  2. This type of training changed the composition of my body — my legs gained a good deal of muscle and I couldn’t find a pair of jeans in my closet that fit me for a really long time. On the other hand, I also started loosing muscle in my upper body because I wasn’t focusing on/strengthening as much upper body as I was before. Be prepared for your body to change and know that is okay.

  3. Speaking of your body changing, marathon running has an intense effect on the menstrual cycle. Many professional female runners experience the absence of menstruation, medically referred to as amenorrhea. Sounds nice to skip a period, but your period is considered to be a female’s 5th vital sign. It is a huge indicator to our overall health. If I were to train again, I would be excessively more thoughtful on how to train with my menstrual cycle. I have A LOT more primary and secondary research to do on this, but in my gut I know there is something here. For example when you exercise against the cycle, you put stress on the heart and what is the number one killer of women? Heart disease. There is not a ton of evidence connecting the two yet… but you know when you feel something in your gut to be right? That’s this for me. Here is some starter information on how to exercise with your menstrual cycle.

  4. I mentioned this briefly above, but I believe long distance running is for the privileged right now.
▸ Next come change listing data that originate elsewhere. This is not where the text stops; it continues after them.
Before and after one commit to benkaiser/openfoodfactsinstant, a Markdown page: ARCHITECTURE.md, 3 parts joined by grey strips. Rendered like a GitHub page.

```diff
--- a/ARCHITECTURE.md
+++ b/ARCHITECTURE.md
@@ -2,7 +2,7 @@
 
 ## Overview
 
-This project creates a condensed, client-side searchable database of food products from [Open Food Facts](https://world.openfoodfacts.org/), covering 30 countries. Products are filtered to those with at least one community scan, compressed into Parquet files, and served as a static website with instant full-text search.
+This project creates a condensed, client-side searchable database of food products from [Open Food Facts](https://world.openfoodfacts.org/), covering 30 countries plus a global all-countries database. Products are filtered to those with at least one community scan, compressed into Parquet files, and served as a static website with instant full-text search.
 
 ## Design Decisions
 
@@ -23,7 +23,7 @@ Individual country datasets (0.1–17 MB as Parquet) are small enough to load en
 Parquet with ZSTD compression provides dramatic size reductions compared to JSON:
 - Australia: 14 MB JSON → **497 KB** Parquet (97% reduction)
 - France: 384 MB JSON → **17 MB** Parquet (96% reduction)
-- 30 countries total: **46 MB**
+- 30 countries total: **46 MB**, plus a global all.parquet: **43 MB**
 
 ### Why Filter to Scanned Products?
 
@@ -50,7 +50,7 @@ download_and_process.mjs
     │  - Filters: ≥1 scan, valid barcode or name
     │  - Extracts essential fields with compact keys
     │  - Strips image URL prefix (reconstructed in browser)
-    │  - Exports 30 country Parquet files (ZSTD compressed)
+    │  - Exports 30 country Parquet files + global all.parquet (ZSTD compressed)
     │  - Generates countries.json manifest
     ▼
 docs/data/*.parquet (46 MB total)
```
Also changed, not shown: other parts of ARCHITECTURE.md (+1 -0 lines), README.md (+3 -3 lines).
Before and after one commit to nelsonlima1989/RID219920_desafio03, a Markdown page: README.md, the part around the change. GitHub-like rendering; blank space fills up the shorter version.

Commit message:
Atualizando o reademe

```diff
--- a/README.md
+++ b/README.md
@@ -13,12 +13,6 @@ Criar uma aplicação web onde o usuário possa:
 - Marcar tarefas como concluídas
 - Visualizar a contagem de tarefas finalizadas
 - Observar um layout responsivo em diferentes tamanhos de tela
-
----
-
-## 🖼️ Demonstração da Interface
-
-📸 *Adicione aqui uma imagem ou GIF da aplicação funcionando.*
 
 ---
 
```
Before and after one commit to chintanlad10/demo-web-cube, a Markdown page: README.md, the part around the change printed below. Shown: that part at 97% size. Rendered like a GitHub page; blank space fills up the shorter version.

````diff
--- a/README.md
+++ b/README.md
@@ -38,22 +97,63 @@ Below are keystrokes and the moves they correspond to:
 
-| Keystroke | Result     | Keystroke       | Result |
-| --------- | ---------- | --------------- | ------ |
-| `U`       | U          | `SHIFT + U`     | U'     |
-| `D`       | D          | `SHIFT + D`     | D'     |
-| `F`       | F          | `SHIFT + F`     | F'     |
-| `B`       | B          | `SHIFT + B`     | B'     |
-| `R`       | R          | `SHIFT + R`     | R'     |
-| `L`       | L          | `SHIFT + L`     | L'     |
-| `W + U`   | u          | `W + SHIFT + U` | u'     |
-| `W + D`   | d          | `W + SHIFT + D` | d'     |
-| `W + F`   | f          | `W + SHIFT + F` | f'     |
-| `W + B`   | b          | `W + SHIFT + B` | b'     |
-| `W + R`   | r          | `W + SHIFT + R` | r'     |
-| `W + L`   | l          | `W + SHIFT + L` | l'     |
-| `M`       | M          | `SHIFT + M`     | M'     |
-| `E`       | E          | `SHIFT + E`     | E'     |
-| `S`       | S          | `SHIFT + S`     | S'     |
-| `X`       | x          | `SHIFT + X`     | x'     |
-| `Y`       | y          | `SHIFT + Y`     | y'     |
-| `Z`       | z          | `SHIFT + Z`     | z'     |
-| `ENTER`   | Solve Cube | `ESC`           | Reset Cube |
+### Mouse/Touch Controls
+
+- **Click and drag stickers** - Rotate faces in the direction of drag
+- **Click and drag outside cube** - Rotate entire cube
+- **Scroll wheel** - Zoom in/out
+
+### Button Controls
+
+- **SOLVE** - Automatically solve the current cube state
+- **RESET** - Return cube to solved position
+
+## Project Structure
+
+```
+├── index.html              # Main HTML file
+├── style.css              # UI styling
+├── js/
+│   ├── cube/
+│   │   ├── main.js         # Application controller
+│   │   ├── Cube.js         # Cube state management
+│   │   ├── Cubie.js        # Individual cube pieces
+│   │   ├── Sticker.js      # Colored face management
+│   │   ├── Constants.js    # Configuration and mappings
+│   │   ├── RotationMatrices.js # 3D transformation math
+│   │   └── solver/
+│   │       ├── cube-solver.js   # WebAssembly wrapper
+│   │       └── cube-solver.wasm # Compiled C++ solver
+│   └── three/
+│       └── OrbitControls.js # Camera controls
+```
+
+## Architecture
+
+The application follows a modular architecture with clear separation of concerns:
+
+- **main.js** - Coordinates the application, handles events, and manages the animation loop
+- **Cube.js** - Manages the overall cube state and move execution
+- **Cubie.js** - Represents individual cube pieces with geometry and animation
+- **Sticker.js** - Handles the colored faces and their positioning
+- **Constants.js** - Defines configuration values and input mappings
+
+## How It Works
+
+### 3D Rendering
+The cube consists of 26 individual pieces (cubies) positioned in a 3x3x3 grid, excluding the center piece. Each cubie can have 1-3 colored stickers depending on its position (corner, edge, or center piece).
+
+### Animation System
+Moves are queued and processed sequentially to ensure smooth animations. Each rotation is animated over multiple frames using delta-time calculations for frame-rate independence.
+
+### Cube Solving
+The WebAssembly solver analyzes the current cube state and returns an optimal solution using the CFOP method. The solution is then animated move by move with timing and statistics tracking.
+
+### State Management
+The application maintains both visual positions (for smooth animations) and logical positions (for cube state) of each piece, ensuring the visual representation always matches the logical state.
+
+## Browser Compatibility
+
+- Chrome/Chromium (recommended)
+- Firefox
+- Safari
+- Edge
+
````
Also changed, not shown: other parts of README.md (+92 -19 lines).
You are paying for sneakers (not once… multiple times because you’ll wear your pairs out), for running clothes, for goos/gels. You are dedicating a large amount of time to the sport not only to run, but to recover as well. Monetary and time are resources that add up and it is a privilege to be able to afford that. Many are not as lucky. God forbid you get injured — money really adds up with doctors visits, XRays, PT visits, MRIs, KT tape. I am thankful for health insurance and even that is a privilege. As much as running 26.2 miles was really hard, I consider myself to be so freaking fortunate for having been in a position to even get to that finish line, to even attempt to get there. I would love to see this community begin conversations on how to make running more accessible for everyone, and I mean everyone who wants to be a part of this.

I hope this was helpful to y’all who made it this far. Feel free to leave more questions and experienced runners, let us know what you do to make you the most successful runner you can be.

S.W.E.A.R — Stand With Everyone Against Rape — Speech

S.W.E.A.R — Stand With Everyone Against Rape — Speech